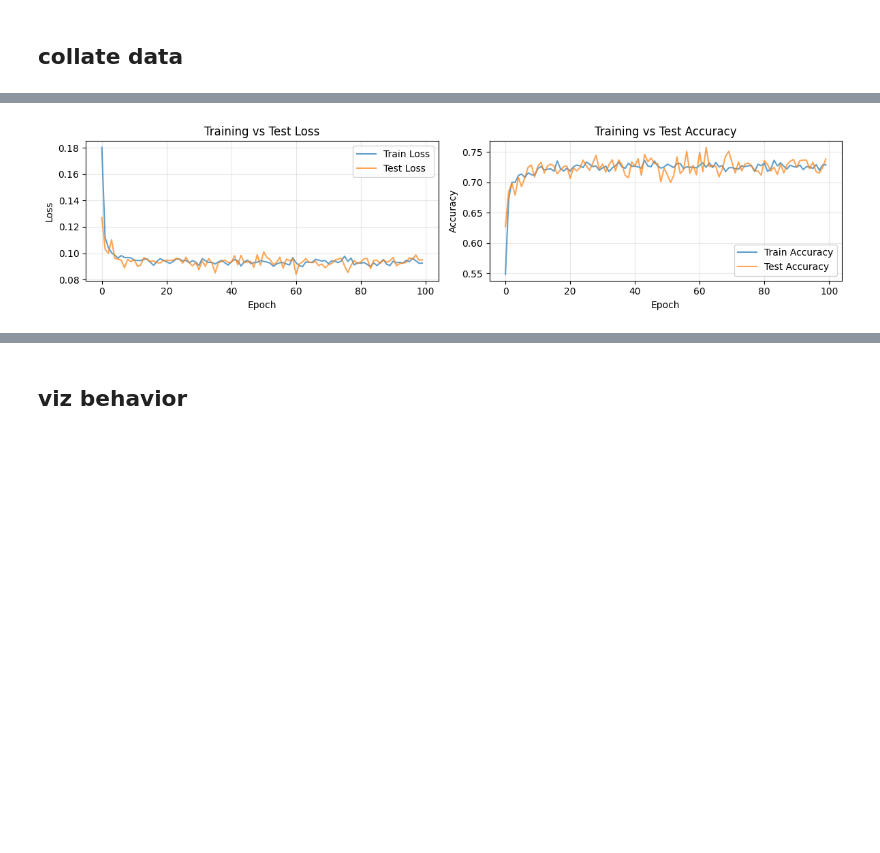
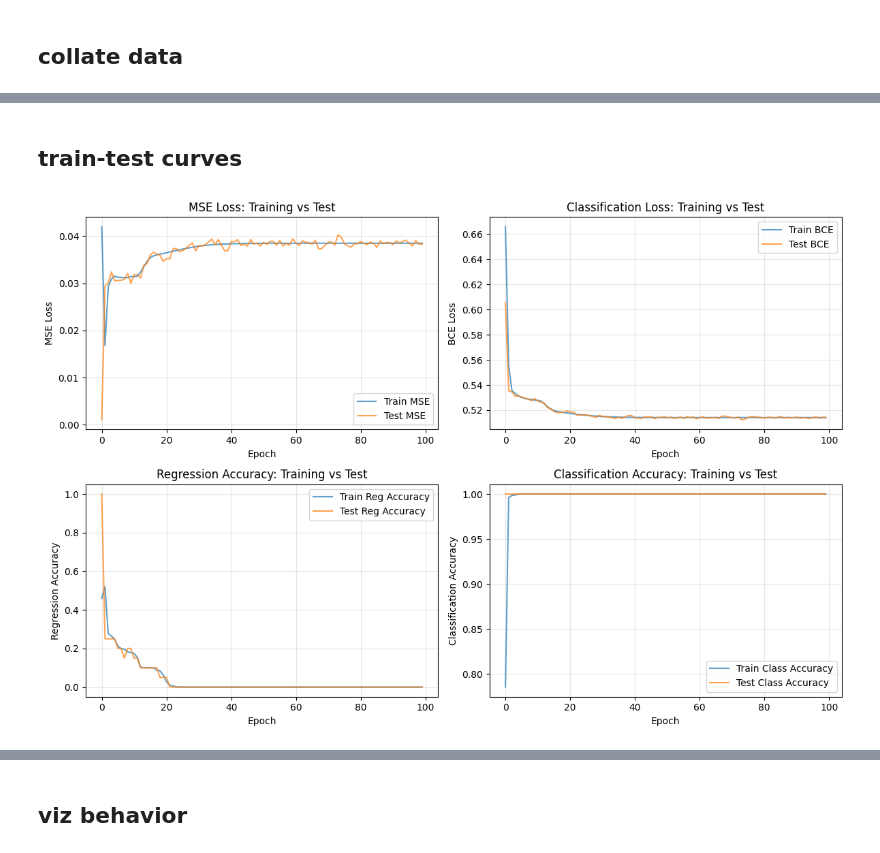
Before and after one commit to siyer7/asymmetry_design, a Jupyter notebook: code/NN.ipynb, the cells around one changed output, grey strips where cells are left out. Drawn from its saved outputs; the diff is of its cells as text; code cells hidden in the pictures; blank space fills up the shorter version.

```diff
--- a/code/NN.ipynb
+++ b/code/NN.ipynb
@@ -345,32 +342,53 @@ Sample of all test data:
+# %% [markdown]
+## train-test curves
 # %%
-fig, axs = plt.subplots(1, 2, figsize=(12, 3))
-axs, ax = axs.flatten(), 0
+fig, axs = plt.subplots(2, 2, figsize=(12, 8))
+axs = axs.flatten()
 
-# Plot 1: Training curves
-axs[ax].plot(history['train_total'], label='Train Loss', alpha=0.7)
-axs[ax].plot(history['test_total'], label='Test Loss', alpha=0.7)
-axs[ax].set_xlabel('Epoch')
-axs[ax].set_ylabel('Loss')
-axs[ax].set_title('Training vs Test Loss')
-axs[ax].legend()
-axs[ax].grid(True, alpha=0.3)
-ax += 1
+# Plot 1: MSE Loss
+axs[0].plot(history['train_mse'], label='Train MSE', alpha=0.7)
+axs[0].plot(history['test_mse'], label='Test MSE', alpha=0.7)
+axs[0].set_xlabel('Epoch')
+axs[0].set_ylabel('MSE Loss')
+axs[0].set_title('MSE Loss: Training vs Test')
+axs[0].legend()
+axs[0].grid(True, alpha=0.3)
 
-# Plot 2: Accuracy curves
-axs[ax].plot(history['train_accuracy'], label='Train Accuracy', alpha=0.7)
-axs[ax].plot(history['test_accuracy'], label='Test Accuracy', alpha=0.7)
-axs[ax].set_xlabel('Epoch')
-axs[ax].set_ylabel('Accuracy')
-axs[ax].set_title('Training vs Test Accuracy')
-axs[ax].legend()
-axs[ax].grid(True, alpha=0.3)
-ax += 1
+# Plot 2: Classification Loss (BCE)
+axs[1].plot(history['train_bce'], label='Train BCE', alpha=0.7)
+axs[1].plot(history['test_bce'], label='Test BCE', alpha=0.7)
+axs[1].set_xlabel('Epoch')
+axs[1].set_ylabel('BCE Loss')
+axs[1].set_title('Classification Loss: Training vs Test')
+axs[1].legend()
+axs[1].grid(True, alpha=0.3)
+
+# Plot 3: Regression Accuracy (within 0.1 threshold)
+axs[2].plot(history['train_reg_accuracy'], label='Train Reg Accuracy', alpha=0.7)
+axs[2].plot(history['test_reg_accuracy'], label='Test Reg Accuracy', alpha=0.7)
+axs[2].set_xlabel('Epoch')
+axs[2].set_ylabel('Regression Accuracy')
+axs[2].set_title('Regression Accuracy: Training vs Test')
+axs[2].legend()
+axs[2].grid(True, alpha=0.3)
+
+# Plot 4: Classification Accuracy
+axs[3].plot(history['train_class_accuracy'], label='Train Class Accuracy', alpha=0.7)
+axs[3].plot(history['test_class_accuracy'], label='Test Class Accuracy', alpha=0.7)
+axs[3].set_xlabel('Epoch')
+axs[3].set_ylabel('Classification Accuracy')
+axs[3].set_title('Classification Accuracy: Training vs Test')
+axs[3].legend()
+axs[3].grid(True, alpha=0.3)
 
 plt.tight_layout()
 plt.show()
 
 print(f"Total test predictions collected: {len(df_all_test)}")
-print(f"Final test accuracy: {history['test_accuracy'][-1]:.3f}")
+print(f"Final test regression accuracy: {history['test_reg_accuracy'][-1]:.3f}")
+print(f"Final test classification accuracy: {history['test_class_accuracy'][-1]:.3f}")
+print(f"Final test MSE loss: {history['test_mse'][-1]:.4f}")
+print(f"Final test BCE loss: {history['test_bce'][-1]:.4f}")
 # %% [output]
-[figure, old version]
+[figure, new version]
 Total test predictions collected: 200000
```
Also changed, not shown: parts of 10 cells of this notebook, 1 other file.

_____

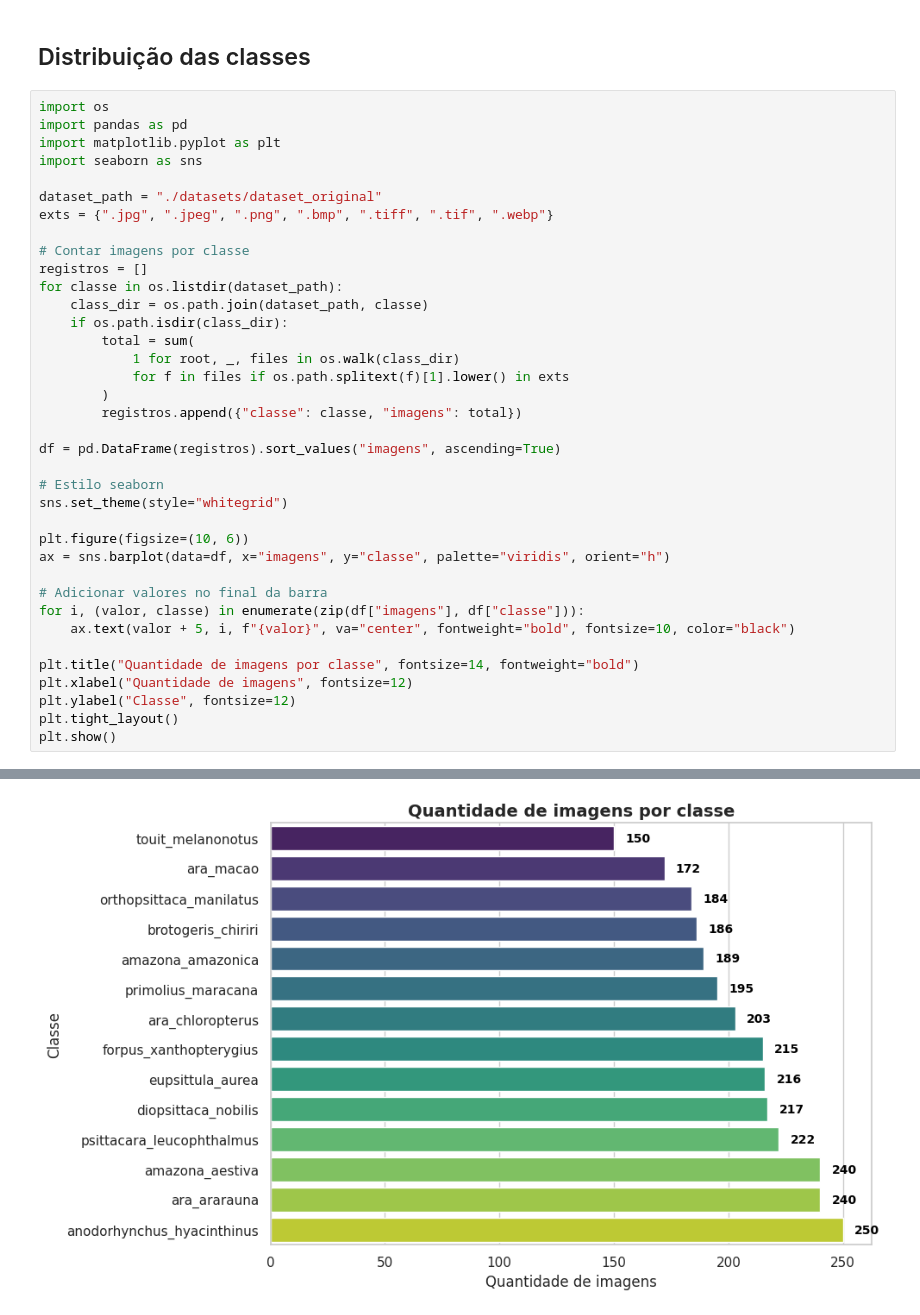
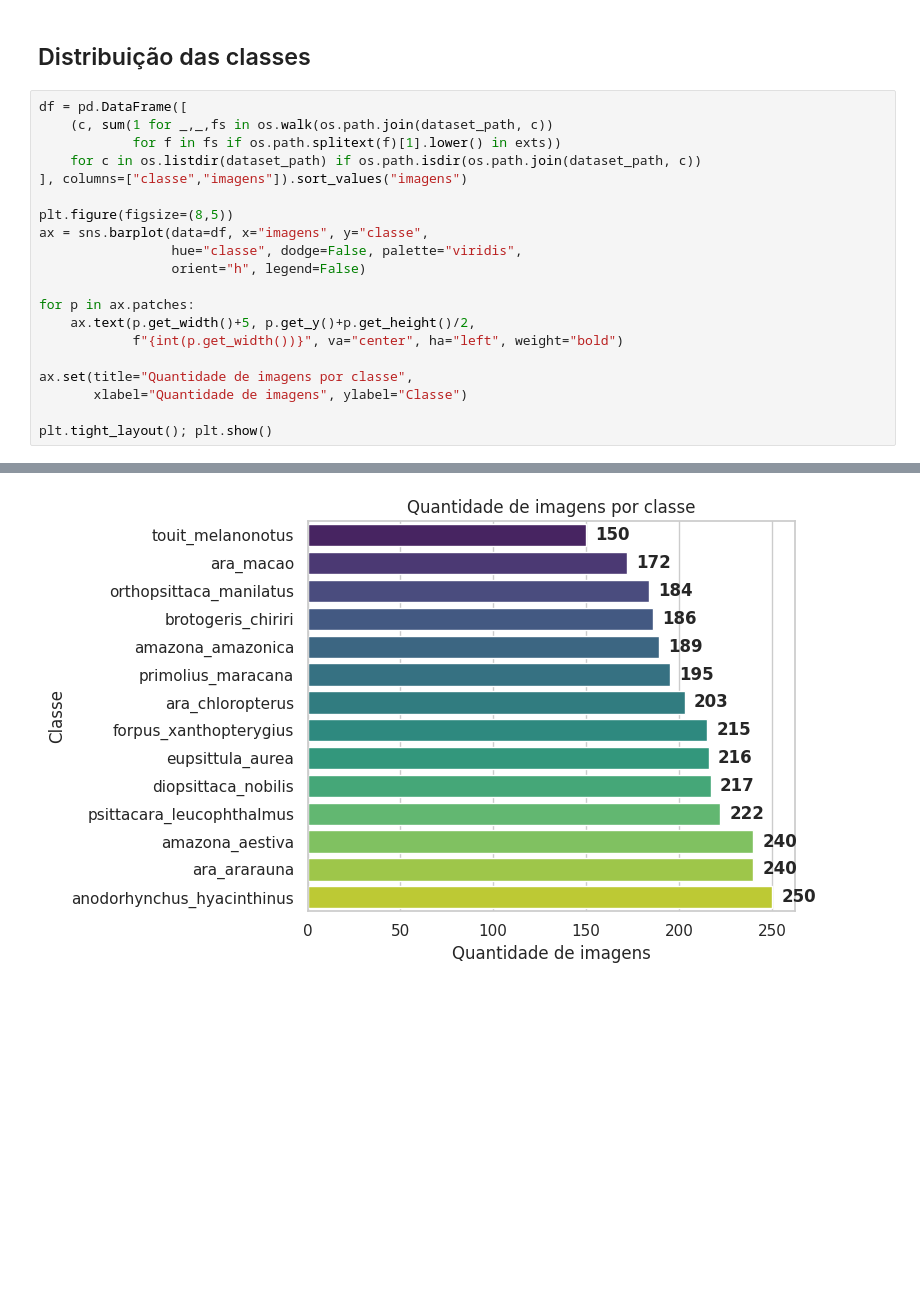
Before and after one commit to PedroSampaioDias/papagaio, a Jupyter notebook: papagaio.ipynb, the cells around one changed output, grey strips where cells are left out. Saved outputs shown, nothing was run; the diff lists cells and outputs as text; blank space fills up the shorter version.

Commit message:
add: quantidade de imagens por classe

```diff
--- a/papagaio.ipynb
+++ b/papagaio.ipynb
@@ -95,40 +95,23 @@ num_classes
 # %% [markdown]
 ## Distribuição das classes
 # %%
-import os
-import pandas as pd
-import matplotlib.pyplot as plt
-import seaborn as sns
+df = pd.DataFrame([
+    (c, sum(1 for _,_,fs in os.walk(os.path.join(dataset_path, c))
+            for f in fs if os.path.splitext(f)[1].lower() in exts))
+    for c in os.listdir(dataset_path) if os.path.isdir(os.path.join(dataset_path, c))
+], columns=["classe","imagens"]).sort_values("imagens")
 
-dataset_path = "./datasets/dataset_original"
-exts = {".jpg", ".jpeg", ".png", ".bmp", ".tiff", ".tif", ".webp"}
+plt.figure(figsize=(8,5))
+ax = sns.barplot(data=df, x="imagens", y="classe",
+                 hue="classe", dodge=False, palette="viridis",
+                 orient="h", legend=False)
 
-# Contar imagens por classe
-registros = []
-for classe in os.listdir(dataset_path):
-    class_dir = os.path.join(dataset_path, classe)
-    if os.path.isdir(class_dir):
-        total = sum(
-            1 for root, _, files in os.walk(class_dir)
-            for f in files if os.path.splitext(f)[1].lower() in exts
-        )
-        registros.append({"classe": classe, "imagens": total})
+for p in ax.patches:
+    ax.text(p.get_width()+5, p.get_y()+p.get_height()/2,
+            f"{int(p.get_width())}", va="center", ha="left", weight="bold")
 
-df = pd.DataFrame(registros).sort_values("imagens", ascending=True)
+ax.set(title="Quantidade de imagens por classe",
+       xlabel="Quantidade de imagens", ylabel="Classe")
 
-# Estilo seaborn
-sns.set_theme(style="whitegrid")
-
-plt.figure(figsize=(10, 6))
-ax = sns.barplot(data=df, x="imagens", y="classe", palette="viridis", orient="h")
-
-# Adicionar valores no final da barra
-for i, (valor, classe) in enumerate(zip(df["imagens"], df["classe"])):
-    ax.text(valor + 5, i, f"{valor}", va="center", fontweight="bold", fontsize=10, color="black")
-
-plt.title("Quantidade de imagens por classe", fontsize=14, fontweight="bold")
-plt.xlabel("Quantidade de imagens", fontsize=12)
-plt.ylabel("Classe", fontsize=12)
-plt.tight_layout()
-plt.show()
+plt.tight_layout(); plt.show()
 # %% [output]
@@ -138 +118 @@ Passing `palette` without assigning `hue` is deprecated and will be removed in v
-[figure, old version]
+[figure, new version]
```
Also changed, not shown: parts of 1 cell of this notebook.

_____

### DIRECTIONS FOR THIS TASK
Wherever the string "Epoch" appears in the records above, copy the line it sits in.

### WRITTEN RESPONSE
-axs[ax].set_xlabel('Epoch')
+axs[0].set_xlabel('Epoch')
-axs[ax].set_xlabel('Epoch')
+axs[1].set_xlabel('Epoch')
+axs[2].set_xlabel('Epoch')
+axs[3].set_xlabel('Epoch')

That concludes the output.